When I’m hitting a race hard, I like to carry energy gels to take every 20-30mins. Carrying them can be a problem, but I tend to stick them in the back of my gloves, in the key pocket of my shorts, or in folded-over elastic bandages on my wrists. You can get race belts with elastic gel holders, but they ain’t so great for when you’re getting down and dirty. If you do get a belt for that, get one with large enough zip-pouches for gels, rather than relying on the elastic hoops.
Don't drop your gel packet after drinking it - that always winds me up - just stick it back in your gloves or shorts or whatever. You'll be in some beautiful countryside after all.
If you’re running anything up to 10km, I wouldn’t worry too much about gels and, even in races over that, you might be lucky enough to be offered a banana or jelly bean by the organisers.
Food and drink for after the race
Some people are ravenously hungry after a race and others, like me, lose their appetite. The chances are there will be loads of food on offer in the events village, so by all means take advantage of that. I personally like to have a bottle ready to make a protein shake as soon as I’ve finished. It will quench my thirst and, as long as I get that down, I’m free to eat or not eat depending on how I feel, yet be satisfied that I’ve had what my body really needs to recover.

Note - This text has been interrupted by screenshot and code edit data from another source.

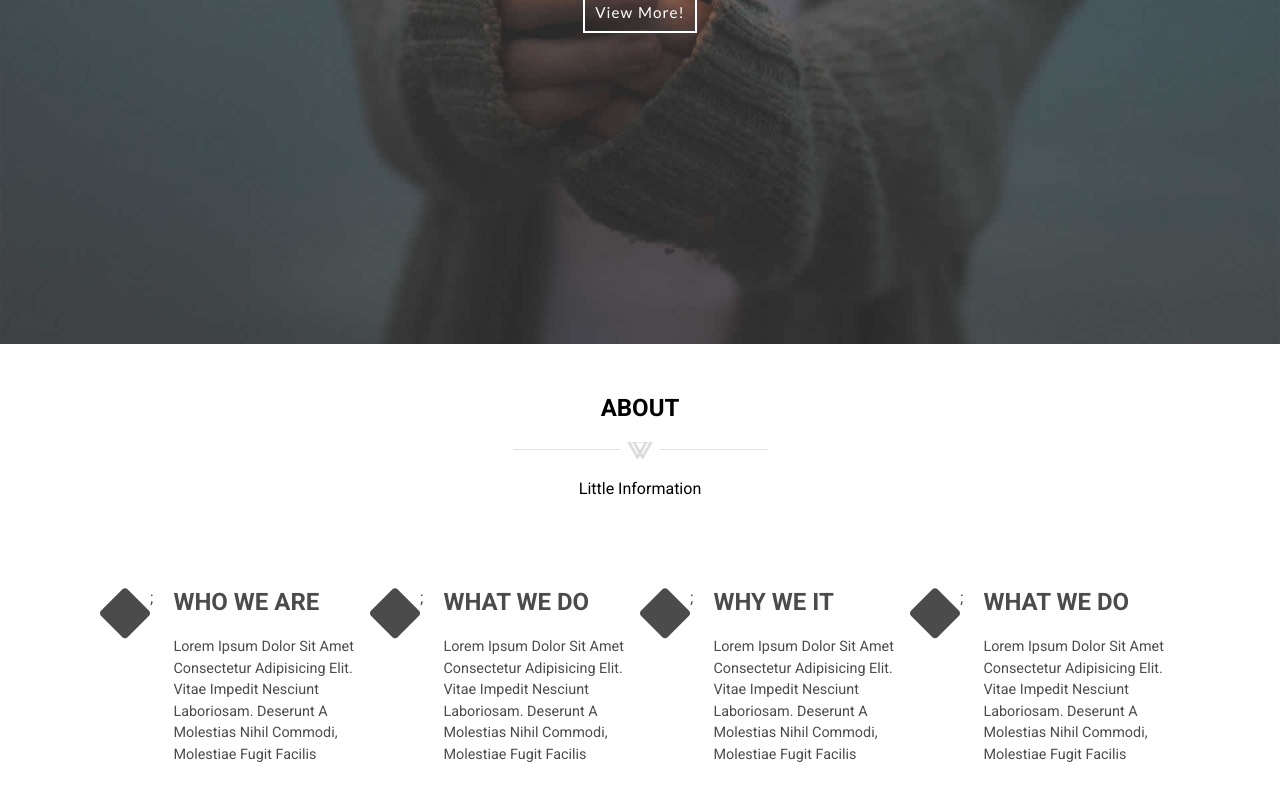
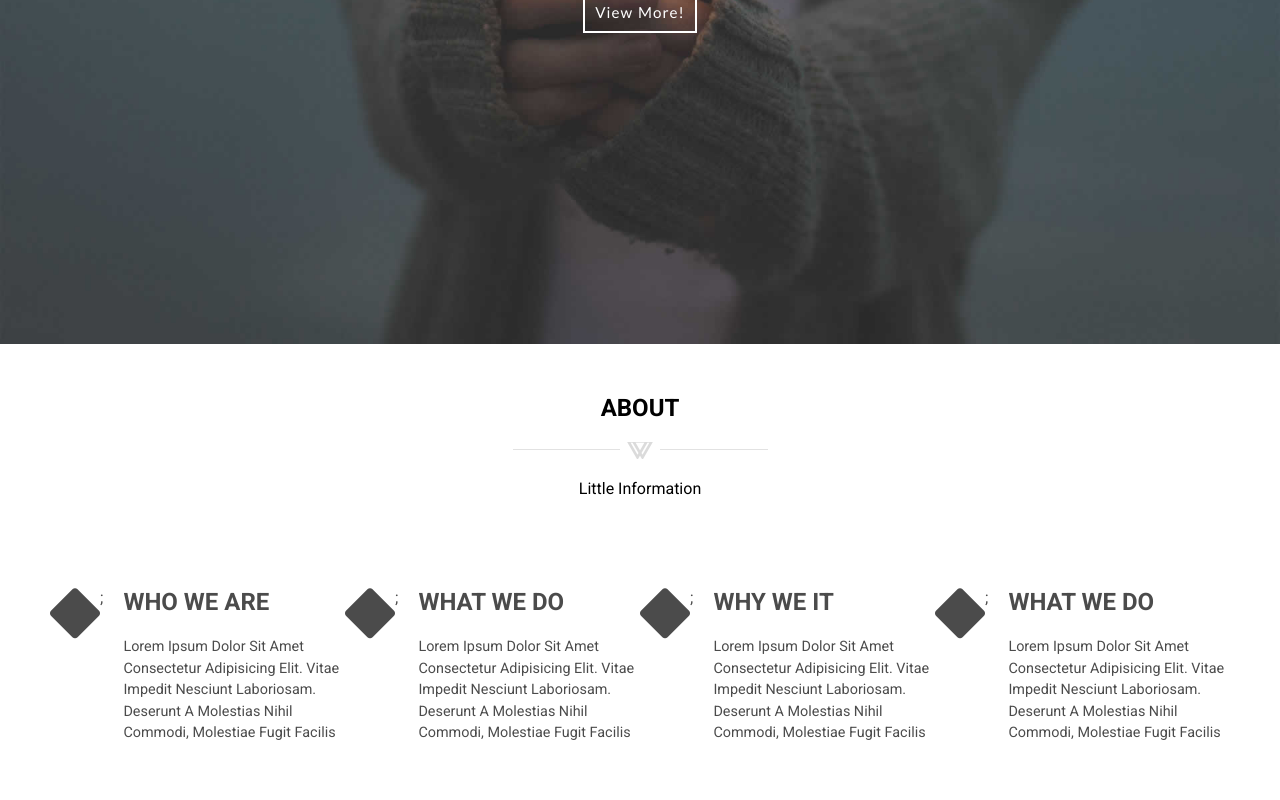
Before and after one commit to Izunnaya/unika-project, a React (Create React App) app: page / in a window 1280 px wide. Shown: the part 456-1256 px from the top of the page. Built offline with nearby package versions, Linux system fonts and the light colour scheme.

Commit message:
create handleDelete button to delete each about us info

```diff
--- a/src/Components/About.js
+++ b/src/Components/About.js
@@ -6,6 +6,10 @@ import { data } from "../../src/AboutUsData";
 
 function About() {
   const [aboutUsData, setAboutUsData] = useState(data);
+  const handleDelete = (id) => {
+    const newData = aboutUsData.filter((eachInfo) => eachInfo.id !== id);
+    setAboutUsData(newData);
+  };
   return (
     <AboutStyled>
       <AboutHeader>
@@ -14,13 +18,13 @@ function About() {
         <p>little information</p>
       </AboutHeader>
       <AboutInfo>
-        <MainAbtcard aboutUsInfo={aboutUsData} />
+        <MainAbtcard aboutUsInfo={aboutUsData} handleDelete={handleDelete} />
       </AboutInfo>
     </AboutStyled>
   );
 }
 const AboutStyled = styled.div`
-  margin: 50px 100px;
+  margin: 50px;
 
   h2 {
     margin-bottom: 20px;
@@ -45,6 +49,17 @@ const AboutInfo = styled.div`
   display: flex;
   justify-content: center;
   align-items: center;
+  width: 100%;
 `;
 
 export default About;
+
+//===========================  PROCEDURE ==================================
+
+// This is the click event that handles the removal of one single about us Item - Here's how it works below
+
+// 1. First i created the onclick event named "handleDelete" on the button that the click event is going to happen on. I did this on the button with the class of "single-button" in the MainAbtcard.js component
+
+// 2. Then I went on to the About.js component to create the Actual function for "handleDelete". I did this because that's where the data lives and also i'd be updating the state at every click and "setState" cannot be passed as a prop into the "MainAbtcard" component.
+
+// 3. I created the "handleDelete function". It takes an "id param" and inside the function i used the ".filter array  method" to loop through the "aboutUsData". So on every single item in "aboutUsData" when the button is clicked, that's meant to take the id of that item out of the rest of the items. The remaining items should be shifted into the new variable called "newData". Now when that happens, the state should be updated by using the "setAboutUsData" and passing the "newData" as argument. So in a nutshell what happens here is once the button is clicked it takes away that unique id away from the array and re-renders what's remaining. And this is achieved with the help of "setAboutUsData"
```
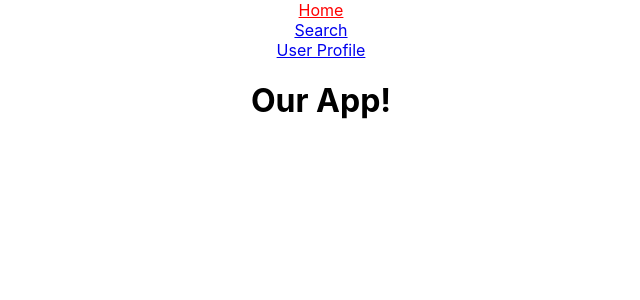
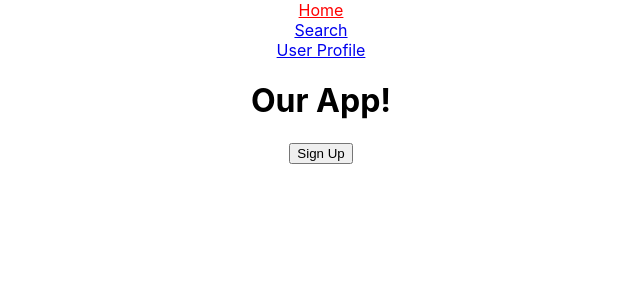
Before and after one commit to lkleinert/Capstone-Crop-Swap-Frontend, a React (Create React App) app: page / in a window 1280 px wide. Shown: the top 300 px of the page, without its empty margins (319-959 px from the left). Built offline with nearby package versions, Linux system fonts and the light colour scheme.

Commit message:
Added react-bootstrap and bootstrap dev dep. to package.json, built basic button for LandingPage.js

```diff
--- a/package.json
+++ b/package.json
@@ -6,7 +6,9 @@
     "@testing-library/jest-dom": "^5.16.5",
     "@testing-library/react": "^13.3.0",
     "@testing-library/user-event": "^13.5.0",
+    "bootstrap": "^5.2.0",
     "react": "^18.2.0",
+    "react-bootstrap": "^2.5.0",
     "react-dom": "^18.2.0",
     "react-router-dom": "^6.3.0",
     "react-scripts": "5.0.1",
--- a/src/pages/LandingPage.js
+++ b/src/pages/LandingPage.js
@@ -1,5 +1,12 @@
 const LandingPage = () => {
-  return <h1>Our App!</h1>;
+  return (
+    <>
+      <h1>Our App!</h1>
+      <button type="button" class="btn btn-primary">
+        Sign Up
+      </button>
+    </>
+  );
 };
 
 export default LandingPage;
```
Also changed, not shown: 1 other file (tests, documents, lock files or other folders).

Okay, there it is! No doubt I've forgotten something... I always seem to on race day. If you have any tips or rituals you'd like to add, feel free to make use of the comments section below. Or we also have a forum discussion about clothing tips that you can join in here. Sharing's caring! 😉